Very excited to announce that I am now Assistant Editor of Coffin Bell, a quarterly online journal (they also have an annual print issue) that publishes “waking nightmares, dark CNF, dystopian flash, cursed verse.”

I hope to bring my decade of experience in literary circles, workshops, and critique groups (as well as my undergraduate degree in creative writing) to the operating table and get my hands slick with organ rot. I mean weird fiction.

The magazine wanted a headshot so I sent them this:

That’s me, by the way.

Neil Gaiman, Cakes, and Writhing

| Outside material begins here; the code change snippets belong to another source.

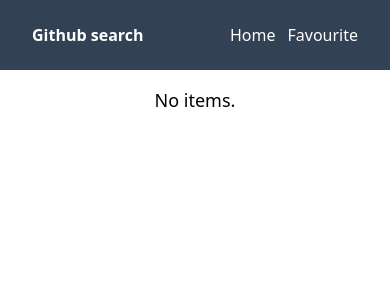
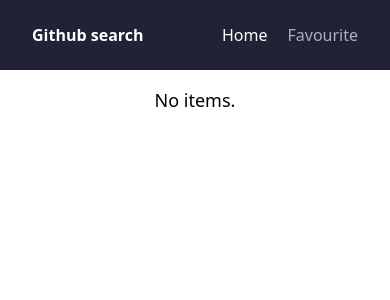
Before and after one commit to duttyfgh/search-engine-for-github-repositories, a React (Vite) app: page /favourites in a window 390 px wide. Shown: the top 300 px of the page. Built offline with nearby package versions, Linux system fonts and the light colour scheme.

Commit message:
addapted: for mobile and fix design

```diff
--- a/src/components/Header.tsx
+++ b/src/components/Header.tsx
@@ -1,13 +1,21 @@
-import { Link } from 'react-router-dom'
+import { NavLink } from 'react-router-dom'
 
 const Header = () => {
     return (
-        <header className="h-[70px] flex justify-between bg-slate-700 items-center text-white px-8">
+        <header className="h-[70px] flex justify-between bg-[#212236] items-center text-white px-8">
             <h3 className="font-bold">Github search</h3>
 
-            <div>
-                <Link className='mr-3 hover:text-slate-300 transition-all' to='/search-engine-for-github-repositories'>Home</Link>
-                <Link className='hover:text-slate-300 transition-all' to='/favourites'>Favourite</Link>
+            <div className='flex gap-[20px]'>
+                <NavLink className={navData => navData.isActive
+                    ? 'hover:text-slate-300 transition-all text-[#abb0bf]'
+                    : 'hover:text-slate-300 transition-all'
+                } to='/search-engine-for-github-repositories'>Home</NavLink>
+
+                <NavLink className={
+                    navData => navData.isActive
+                        ? 'hover:text-slate-300 transition-all text-[#abb0bf]'
+                        : 'hover:text-slate-300 transition-all'
+                } to='/favourites'>Favourite</NavLink>
             </div>
         </header>
     )
--- a/src/components/RepoCard.tsx
+++ b/src/components/RepoCard.tsx
@@ -22,8 +22,8 @@ const RepoCard = ({ repo }: { repo: IRepo }) => {
     }
 
     return (
-        <div className="border py-3 px-5 rounded mb-2 hover:shadow-md  hover:bg-gray-100 transition-all flex justify-between ">
-            <a href={repo.html_url} target='_blank' className="hover:cursor-pointer hover:underline w-[400px]">
+        <div className="border py-3 px-5 rounded mb-2 hover:shadow-md hover:bg-gray-100 transition-all flex justify-between flex-wrap">
+            <a href={repo.html_url} target='_blank' className="hover:cursor-pointer hover:underline max-w-[400px]">
                 <h2 className="text-lg font-bold">{repo.full_name}</h2>
                 <p className="text-sm">
                     Forks: <span className="font-bold mr-2">{repo.forks}</span>
--- a/src/pages/FavouritePage.tsx
+++ b/src/pages/FavouritePage.tsx
@@ -14,9 +14,9 @@ const FavouritePage = () => {
     if (favourites.length === 0) return <p className="text-center p-4 text-lg">No items.</p>
     return (
         <div className="flex justify-center pt-10 mx-auto h-screen w-screen ">
-            <ul className="list-none max-h-[600px] min-w-[450px] overflow-y-scroll">
+            <ul className="list-none max-h-[600px] mx-[10px]  overflow-y-scroll">
                 {favourites.map(f => (
-                    <li key={f} className="border py-4 px-4 mb-2 hover:bg-slate-100 flex items-center justify-between  ">
+                    <li key={f} className="border w-[100%] overflow-hidden py-4 px-4 mb-2 hover:bg-slate-100 flex flex-wrap items-center justify-between  ">
                         <a href={f} target={'_blank'} >{f}</a>
                         <img
                             className="max-w-[50px] max-h-[50px] hover:cursor-pointer"
--- a/src/pages/HomePage.tsx
+++ b/src/pages/HomePage.tsx
@@ -30,9 +30,9 @@ const HomePage = () => {
     return (
         <div className="flex justify-center pt-10 mx-auto h-screen w-screen">
 
-            <div className="relative w-[560px]">
+            <div className="relative w-[560px] m-[10px]">
                 <input type="text"
-                    className="border py-2 px-4 w-full h-[50px] mb-2 text-lg mx-[20px]"
+                    className="border py-2 px-4 w-full h-[50px] mb-2 text-lg outline-none focus:border-blue-900 rounded"
                     placeholder="Search for Github username..."
                     onChange={searchHandler}
                     value={search}
@@ -56,7 +56,7 @@ const HomePage = () => {
                 </ul>}
 
                 {areReposLoading && <span>Repos are loaning...</span>}
-                <div className=' max-h-[500px] overflow-hidden overflow-y-scroll '>
+                <div className=' max-h-[500px] overflow-hidden overflow-y-scroll'>
                     {repos?.map(repo => <RepoCard repo={repo} />)}
                 </div>
 
```
Also changed, not shown: .eslintrc.cjs.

Gaiman was the reason I always had purple baggy-eyes in elementary and middle school. The simplicity of his writings, the interweaving of mythology, monsters, and modernity, and the cruel world behind-the-magic offered my child-self something gripping, something utterly fantastic and appalling to explore late in the night. His writing still does—today—in my late twenties. Personally, my favorite work by Neil Gaiman is The Ocean at the End of the Lane (and not only because Fiction Beer Company has a citrus wheat beer inspired by the novel). I have a theory about literature (I’m allowed a few theories, being an English teacher) that great works must inspire the moral imagination, even if the wisdoms aren’t the sort we want to hear. In To Kill a Mockingbird, the title clues us in—Harper Lee wants us to understand that it’s a “sin to kill a mockingbird” for they “don’t do one thing but sing their hearts out for us.” The book indicts an American culture which regularly commits this sacrilege against its disadvantaged and minorities. In The Ocean at the End of the Lane, behind an incredible narrative about magic and outsiders, there is an abundance of dark truths about adulthood—its deceptive ontology of control, its routine mindlessness. Gaiman reminds us “Adults follow paths. Children explore;” “Nobody looks like what they really are on the inside;” and—in the most incredible line I’ve read in literature, something that explains the opus of Stephen King and H. P. Lovecraft better than they did themselves—that what marks adulthood is not some maturity or inner growth, but the awareness of how fragile the surface of our lives are, the recognition that reality is “a thin layer of icing on a great dark birthday cake writhing with grubs and nightmares and hunger.”

Published — “Directions After Death”

This isn’t my achievement, but my wife’s. Coffin Bell has published J. Motoki’s “Directions After Death” digitally and physically in their first print issue. If anyone’s interested, the anthology, Coffin Bell: ONE, is available for preorder ($15). Per usual, I’m both horrified and impressed by my wife’s dark literature. Where I’m satirical and speculative, she’s weird and wonderful and clearly, clearly, the better writer.